This dominant narrative surrounding the inevitability of female objectification and victimhood is so powerful that it not only defines our concepts of reality but it even sets the parameters for how we think about entirely fictional worlds, even those taking place in the realms of fantasy and science fiction. It’s so normalized that when these elements are critiqued, the knee-jerk response I hear most often is that if these stories did not include the exploitation of women, then the game worlds would feel too “unrealistic” or “not historically accurate”. What does it say about our culture when games routinely bend or break the laws of physics and no one bats an eye? When dragons, ogres and magic are inserted into historically influenced settings without objection. We are perfectly willing to suspend our disbelief when it comes to multiple lives, superpowers, health regeneration and the ability to carry dozens of weapons and items in a massive invisible backpack. But somehow the idea of a world without sexual violence and exploitation is deemed too strange and too bizarre to be believable.
it is important for feminist-minded men to actively analyze their own presence, words, and actions to ensure that they are not making the women around them feel uncomfortable or unsafe
i never understand why non-white characters can’t just be described as fucking brown
they gotta be caramel, mocha, dark chocolatey, cocoa, whatever nonsense
can we start describing white characters with food terms too? “her milk-white arms.” “his light mayonaisse face.” “her hair was the color of dijon mustard.” yeah. sounds about right.
Singaporean documentary banned
At a time of ISIS and Ebola, the government of Singapore has found an unlikely threat to national security – a documentary by independent filmmaker Tan Pin Pin that includes interviews with former communists. Its decision today to ban her film, To Singapore With Love, is not just disproportionate. It is also an insult to Singaporeans, who are in effect being told that they are not smart enough to engage critically with Tan’s film, no matter how biased it may be, and to weigh what her interviewees claim against what the official history states.

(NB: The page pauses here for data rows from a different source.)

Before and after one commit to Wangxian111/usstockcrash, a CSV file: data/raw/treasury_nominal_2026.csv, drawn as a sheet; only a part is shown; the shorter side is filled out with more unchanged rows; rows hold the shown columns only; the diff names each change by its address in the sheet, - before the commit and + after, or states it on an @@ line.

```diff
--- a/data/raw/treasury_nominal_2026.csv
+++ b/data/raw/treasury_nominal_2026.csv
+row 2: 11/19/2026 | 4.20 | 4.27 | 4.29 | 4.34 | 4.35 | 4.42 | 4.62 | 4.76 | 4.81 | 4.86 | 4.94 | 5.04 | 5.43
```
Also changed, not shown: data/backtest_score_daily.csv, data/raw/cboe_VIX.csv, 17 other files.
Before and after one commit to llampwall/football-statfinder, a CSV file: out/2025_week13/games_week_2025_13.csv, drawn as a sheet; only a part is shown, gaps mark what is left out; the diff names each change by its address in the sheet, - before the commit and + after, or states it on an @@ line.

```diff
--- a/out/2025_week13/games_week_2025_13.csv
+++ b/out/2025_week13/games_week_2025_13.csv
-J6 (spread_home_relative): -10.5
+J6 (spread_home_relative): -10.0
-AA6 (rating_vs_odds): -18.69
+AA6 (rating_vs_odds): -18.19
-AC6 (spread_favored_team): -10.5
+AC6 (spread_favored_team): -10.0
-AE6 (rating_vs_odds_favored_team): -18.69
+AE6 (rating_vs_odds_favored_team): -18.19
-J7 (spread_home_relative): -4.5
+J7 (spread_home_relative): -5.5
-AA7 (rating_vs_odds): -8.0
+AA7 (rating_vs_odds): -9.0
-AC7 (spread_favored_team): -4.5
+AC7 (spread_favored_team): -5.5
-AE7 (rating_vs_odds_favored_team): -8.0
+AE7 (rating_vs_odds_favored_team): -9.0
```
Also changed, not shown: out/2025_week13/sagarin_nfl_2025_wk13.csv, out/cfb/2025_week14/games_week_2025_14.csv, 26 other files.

The government says that the film is unfair to the good work done by security agencies in combating communism. But, surely that battle was important precisely because our emerging system of democratic government was at stake. We would honour those who defended Singapore against communist overthrow by living up to their faith in the young nation’s capacity to deal with ideological differences through open competition – not by grasping at commie-style censorship. Unfortunately, that irony in its latest move appears to be lost on the government.